Its already Sunrise's trademark to have good characters. Both Infinite Ryvius and Scryed had great characters, Gundam Seed is no exception. Again, the show has a lot of characters, actually, so many that you might have trouble counting them. What's so good about them is that all of them have diverse personalities and actually "feel" like human beings. While there are both static and developing characters, all of them do a great job at what they are supposed to do. Main lead, Kira, undergoes one of the longest and substantial developments I have ever seen in a show to this date yet. Other characters like, let's say Cagalli, who starts as a very rash girl, Athrun, one of the most loyal soldiers of Zaft, and especially Fllay, who goes from a crybaby to a venomous avenger to a person worth of sympathy, have truly great development curves. Pretty much after every episode you can see minor changes in their personalities and perceptions. On the other hand static characters hold their ground firmly too. Through the whole running time of the show I was really interested in La Klueze and fortunately, my interest was fully satisfied. Finally, I found Lacus Clyne to be one of the best female characters in any show I have ever seen. While at first I underestimated her as an idealistic and unsophisticated songstress, I was pretty much left speechless at the latter half of the show when she finally shows her true colors (Her PVC figure stands proudly on the top of my desk presently).

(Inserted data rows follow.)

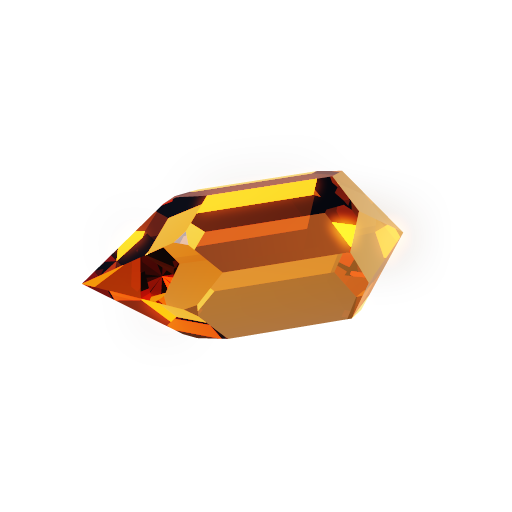
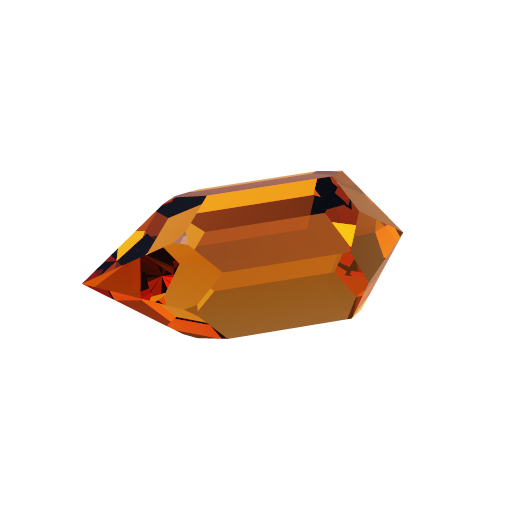
feat(ardah): mute the highlights and give the stones depth
Both problems were in the physics, not in a post pass.

The gold glared because the environment's sources were near-pinpricks -- the
moon at md^128, the braziers at d^16 -- with very high peaks, which is exactly
what produces a mirror-sharp blown highlight. They are now broad and much
dimmer (md^32, d^8), and the gold's lobes are wider with it. Under 4% of
pixels clip anywhere across the three sprites, against a coin that was
previously blowing out over most of its face.

The stones looked flat because their absorption coefficients were too low for
path length to matter: a ray crossing 1.2 units came out the same colour as
one crossing 0.3, so thick and thin read alike. Raised until thickness is
visible -- thin edges stay bright, the body goes deep. The crystal's green
coefficient is then tuned back down, because the first pass at this overshot
into red (H 18 against the concept cut's H 31); it now sits at H 26.

The trade is real and worth stating: at ~38 pt the traced sprites are dimmer
than the cuts, which carry the concept render's own baked highlights. That is
the cost of matching the game's night-stage atmosphere instead.

Claude-Session: https://claude.ai/code/session_01G3Kg5rXHdZnGYdWee3BbKf

Changed region(s): [[0.2188, 0.3125, 0.7812, 0.6562], [0.1562, 0.5312, 0.2188, 0.5625]]

diff --git a/ardah_web/deck/lib/shade.js b/ardah_web/deck/lib/shade.js
@@ -16,9 +16,9 @@ const FIRE = (() => { const l = Math.hypot(0.18, -0.72, 0.67); return [0.18 / l,
 const RIM  = (() => { const l = Math.hypot(0.75, 0.10, -0.65); return [0.75 / l, 0.10 / l, -0.65 / l]; })();
 
 const LIGHTS = [
-  { d: MOON, c: [1.35, 1.40, 1.55] },     // moon, faintly cool
-  { d: FIRE, c: [2.60, 1.05, 0.28] },     // braziers, strongly warm
-  { d: RIM,  c: [0.95, 0.42, 0.14] },     // a second brazier behind and right
+  { d: MOON, c: [0.62, 0.65, 0.74] },     // moon, faintly cool
+  { d: FIRE, c: [1.30, 0.52, 0.14] },     // braziers, strongly warm
+  { d: RIM,  c: [0.52, 0.23, 0.08] },     // a second brazier behind and right
 ];
 
 /* Radiance arriving from a direction. Kept smooth and cheap: it is sampled
@@ -37,18 +37,18 @@ function env(dx, dy, dz, out) {
   const md = dx * MOON[0] + dy * MOON[1] + dz * MOON[2];
   if (md > 0) {
     const m2 = md * md, m4 = m2 * m2, m8 = m4 * m4;
-    const disc = m8 * m8 * m8 * m8 * 46.0;     // md^128, the moon itself
-    const halo = m8 * 1.30;                    // md^8, the haze around it
-    r += disc * 1.00 + halo * 0.55;
-    g += disc * 1.00 + halo * 0.62;
-    b += disc * 0.96 + halo * 0.85;
+    const disc = m8 * m8 * 5.4;                // md^32, the moon itself
+    const halo = m4 * 0.62;                    // md^4, the haze around it
+    r += disc * 1.00 + halo * 0.50;
+    g += disc * 1.00 + halo * 0.57;
+    b += disc * 0.96 + halo * 0.78;
   }
   for (let i = 1; i < LIGHTS.length; i++) {
     const L = LIGHTS[i];
     const d = dx * L.d[0] + dy * L.d[1] + dz * L.d[2];
     if (d > 0) {
       const d2 = d * d, d4 = d2 * d2, d8 = d4 * d4;
-      const s = d8 * d8 * 16.0 + d4 * 1.70;    // a soft, big flame source
+      const s = d8 * 3.1 + d2 * 1.15;          // a soft, big flame source
       r += s * L.c[0] * 0.55;
       g += s * L.c[1] * 0.55;
       b += s * L.c[2] * 0.55;

diff --git a/ardah_web/deck/lib/scene.js b/ardah_web/deck/lib/scene.js
@@ -53,7 +53,7 @@ function crystal() {
         type: 'glass',
         ior: 1.56,
         // absorbs blue hard and green moderately: what comes through is amber
-        absorb: [0.16, 1.28, 3.70],
+        absorb: [0.24, 1.25, 4.60],
         spec: 900,
       },
     }],
@@ -87,14 +87,14 @@ function gem() {
       {
         planes: prism(64, OUT, H, -H, 0, 1, 0),
         sub: prism(64, IN, H * 3, -H * 3, 0, 1, 0),
-        mat: { type: 'metal', f0: [1.00, 0.590, 0.190], rough: 0.30, spec: 320 },
+        mat: { type: 'metal', f0: [0.96, 0.555, 0.175], rough: 0.34, spec: 230 },
       },
       {
         planes,
         mat: {
           type: 'glass',
           ior: 1.72,
-          absorb: [8.00, 1.45, 0.14],     // the complement: a cool blue stone
+          absorb: [7.60, 1.95, 0.40],     // the complement: a cool blue stone
           spec: 1400,
         },
       },
@@ -115,7 +115,7 @@ function coin() {
     glow: [1.00, 0.60, 0.14],
     parts: [{
       planes: prism(128, 0.455, 0.072, -0.072, 0, 1, 2),
-      mat: { type: 'metal', f0: [1.00, 0.545, 0.150], rough: 0.16, spec: 520 },
+      mat: { type: 'metal', f0: [0.96, 0.520, 0.140], rough: 0.26, spec: 260 },
     }],
   };
 }

diff --git a/ardah_web/deck/make_notes.js b/ardah_web/deck/make_notes.js
@@ -34,9 +34,9 @@ const SS = arg('--ss', 3);
 const FOV = 16 * Math.PI / 180;
 const MAX_BOUNCE = 6;
 const EXPOSURE = arg('--exposure', 1.15);
-const BLOOM_CUT = 1.30;   // linear radiance a pixel must exceed to bleed
-const BLOOM_MIX = 0.30;
-const GLOW_GAIN = 0.55;
+const BLOOM_CUT = 1.55;   // linear radiance a pixel must exceed to bleed
+const BLOOM_MIX = 0.16;
+const GLOW_GAIN = 0.32;
 
 /* --------------------------- surface perturbation -------------------------- */
 

diff --git a/ardah_web/README.md b/ardah_web/README.md
@@ -173,6 +173,25 @@ Two constraints the objects answer to:
   **Saudi state emblem**; `docs/ardah-art-brief.md` §1 rules that out as
   decoration. Anything struck on the coin has to clear that bar.
 
+**Highlights are deliberately muted.** Two things were making the gold glare
+and the stones look like tinted plastic, and both are in the physics rather
+than in any post pass:
+
+- The environment's sources were near-pinpricks (the moon at `md^128`, the
+  braziers at `d^16`) with very high peaks. A tiny, very hot source is exactly
+  what produces a mirror-sharp blown highlight. They are now broad and much
+  dimmer (`md^32`, `d^8`), which gives a sheen that still reads as a highlight
+  but stays inside the tone map — under 4 % of pixels clip anywhere on the
+  three sprites.
+- The stones' absorption coefficients were too low for path length to matter,
+  so a ray crossing 1.2 units came out the same colour as one crossing 0.3 and
+  the stone had no depth. Raised until thickness is visible: thin edges stay
+  bright, the body goes deep.
+
+The trade is real — at ~38 pt the traced sprites now sit dimmer than the cuts,
+which carry the concept's own baked highlights. That is the cost of matching
+the game's night-stage atmosphere rather than the concept render's.
+
 Colour still answers to the cuts. Their measured mid-tone (H 26–33°, S ≈ 0.7),
 near-black shadows and cream-clipping highlights are in the header of
 `make_notes.js`, but they now enter as physical quantities — an absorption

The only thing I found slightly irritating in the characters department is that people like Ramius and Waltfield, are put into the shoes of military captains. Even though good and profound characters they are simply incompetent at leading an army. While Ramius is always making poor decisions influenced by emotions, Waltfield is simply too soft to be a commander. Who in their right mind would warn enemy encampment before a surprise attack? Even though I realize that this show does this intentionally, trying to make all characters on the 'good' guys side look kind and making them carry the anti-war message, I still find it quite ironical that Lacus Clyne, who is originally a songstress, is the most capable and competent person at leading the army.
Overall Rating: (8/10)
If you're a fan of mecha then this show is a must watch, though even if you dislike mecha, you shouldn't overlook it either. While I myself am not keen on mecha fights I enjoyed this show a great deal thanks to its profound, innovative characters and deep story. If you have enjoyed this, shows like Infinite Ryvius or other Gundams might be worth checking out.